• _WHAT THE TASK ASKS_
Copy out every line of the records in which "Main" can be found.

· · · ·

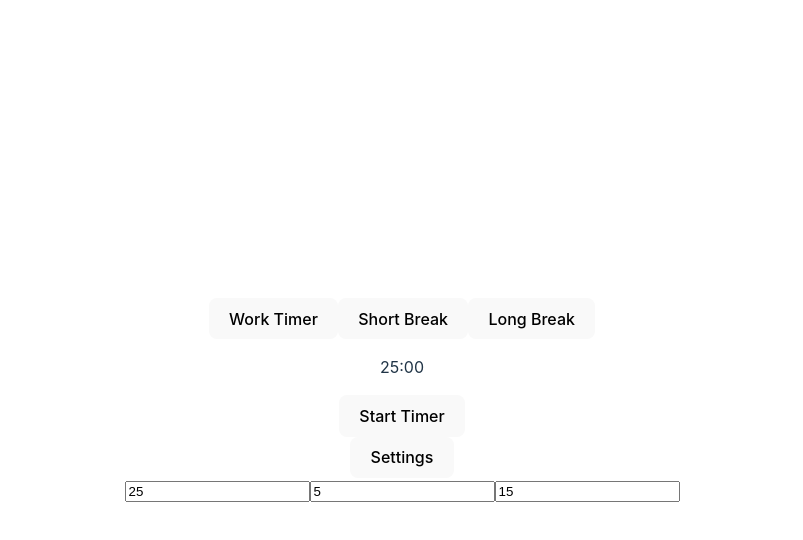
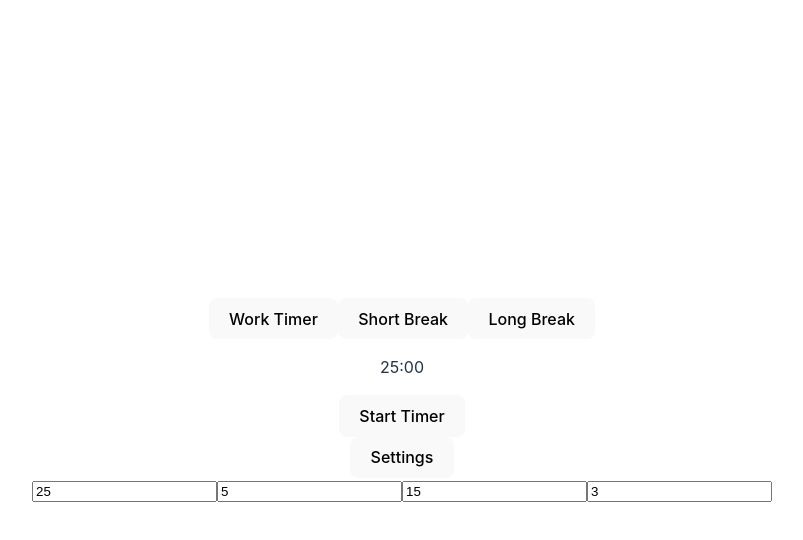
Before and after one commit to John-Ericksen/PomoTimer, a React (Vite) app: page / in a window 1280 px wide. Both pictures are taken after a click on the button "Settings". Shown: the top 540 px of the page, without its empty margins (238-1041 px from the left). Built offline with nearby package versions, Linux system fonts and the light colour scheme.

Commit message:
add in short break/long break cycles

```diff
--- a/src/components/Main.tsx
+++ b/src/components/Main.tsx
@@ -4,13 +4,13 @@ import {useState } from "react";
 
 export default function Main() {
   const [timerValues, setTimerValues] = useState([1500 * 1000, 300 * 1000, 900 * 1000]);
-
+  const [defaultworkCycles, setDefaultWorkCycles] = useState(3); //the amount of work -> short break cycles before a long break is given
 
 
   return (
     <>
-      <Timer timerValues={timerValues} setTimerValues={setTimerValues}/>
-      <Settings setTimerValues={setTimerValues} timerValues={timerValues}/>
+      <Timer timerValues={timerValues} setTimerValues={setTimerValues} defaultWorkCycles={defaultworkCycles}/>
+      <Settings setTimerValues={setTimerValues} timerValues={timerValues} defaultWorkCycles={defaultworkCycles} setDefaultWorkCycles={setDefaultWorkCycles}/>
     </>
   );
 }
--- a/src/components/Settings.tsx
+++ b/src/components/Settings.tsx
@@ -22,6 +22,7 @@ export default function Settings(props: any) {
     var workMinutesInput: HTMLInputElement;
     var shortBreakMinutesInput: HTMLInputElement;
     var longBreakMinutesInput: HTMLInputElement;
+    var workCycles: HTMLInputElement;
 
     if (document.getElementById("work-minutes-input") as HTMLInputElement) {
       workMinutesInput = document.getElementById(
@@ -47,6 +48,13 @@ export default function Settings(props: any) {
       ) as HTMLInputElement;
       setLongBreakMinutes(longBreakMinutesInput.value);
     }
+
+    if (document.getElementById("break-count-input") as HTMLInputElement) {
+      workCycles = document.getElementById(
+        "break-count-input"
+      ) as HTMLInputElement;
+      props.setDefaultWorkCycles(workCycles.value);
+    }
   };
 
   useEffect(() => {
@@ -65,20 +73,29 @@ export default function Settings(props: any) {
       </button>
       {showForm && (
         <form action="">
-          <input type="number"
+          <input
+            type="number"
             onChange={updateTimerValues}
             value={workMinutes}
             id="work-minutes-input"
           ></input>
-          <input type="number"
+          <input
+            type="number"
             onChange={updateTimerValues}
             value={shortBreakMinutes}
             id="short-break-minutes-input"
           ></input>
-          <input type="number"
+          <input
+            type="number"
             onChange={updateTimerValues}
             value={longBreakMinutes}
             id="long-break-minutes-input"
+          ></input>
+          <input
+            type="number"
+            onChange={updateTimerValues}
+            value={props.defaultWorkCycles}
+            id="break-count-input"
           ></input>
         </form>
       )}
--- a/src/components/Timer.tsx
+++ b/src/components/Timer.tsx
@@ -1,8 +1,7 @@
-import React, { useEffect } from "react";
+import { useEffect } from "react";
 import { useState } from "react";
-import Settings from "./Settings";
 
-const INTERVAL_IN_MILISECONDS = 1;
+const INTERVAL_IN_MILISECONDS = 100;
 
 export default function Timer(props: any) {
   const [currentMode, setCurrentMode] = useState("work");
@@ -11,6 +10,11 @@ export default function Timer(props: any) {
     props.timerValues[1],
     props.timerValues[2],
   ];
+
+  const [cyclesCount, setCyclesCount] = useState(props.defaultWorkCycles);
+  useEffect(()=>{
+    setCyclesCount(props.defaultWorkCycles);
+  }, [props.defaultWorkCycles]);
 
   const [time, setTime] = useState(timerValues[0]);
   const [referenceTime, setReferenceTime] = useState(Date.now());
@@ -137,7 +141,14 @@ export default function Timer(props: any) {
       if (time <= 500) {
         switch (currentMode) {
           case "work":
-            setCurrentMode("short-break");
+            if (cyclesCount > 0) {
+              setCyclesCount((prevCyclesCount: any) => prevCyclesCount - 1);
+              setCurrentMode("short-break");
+            }
+            else {
+              setCurrentMode("long-break");
+              setCyclesCount(props.defaultWorkCycles);
+            }
             toggleIsCountingDown();
             break;
           case "short-break":
```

· · · ·

• _EXERCISE RESPONSE_
--- a/src/components/Main.tsx
+++ b/src/components/Main.tsx
 export default function Main() {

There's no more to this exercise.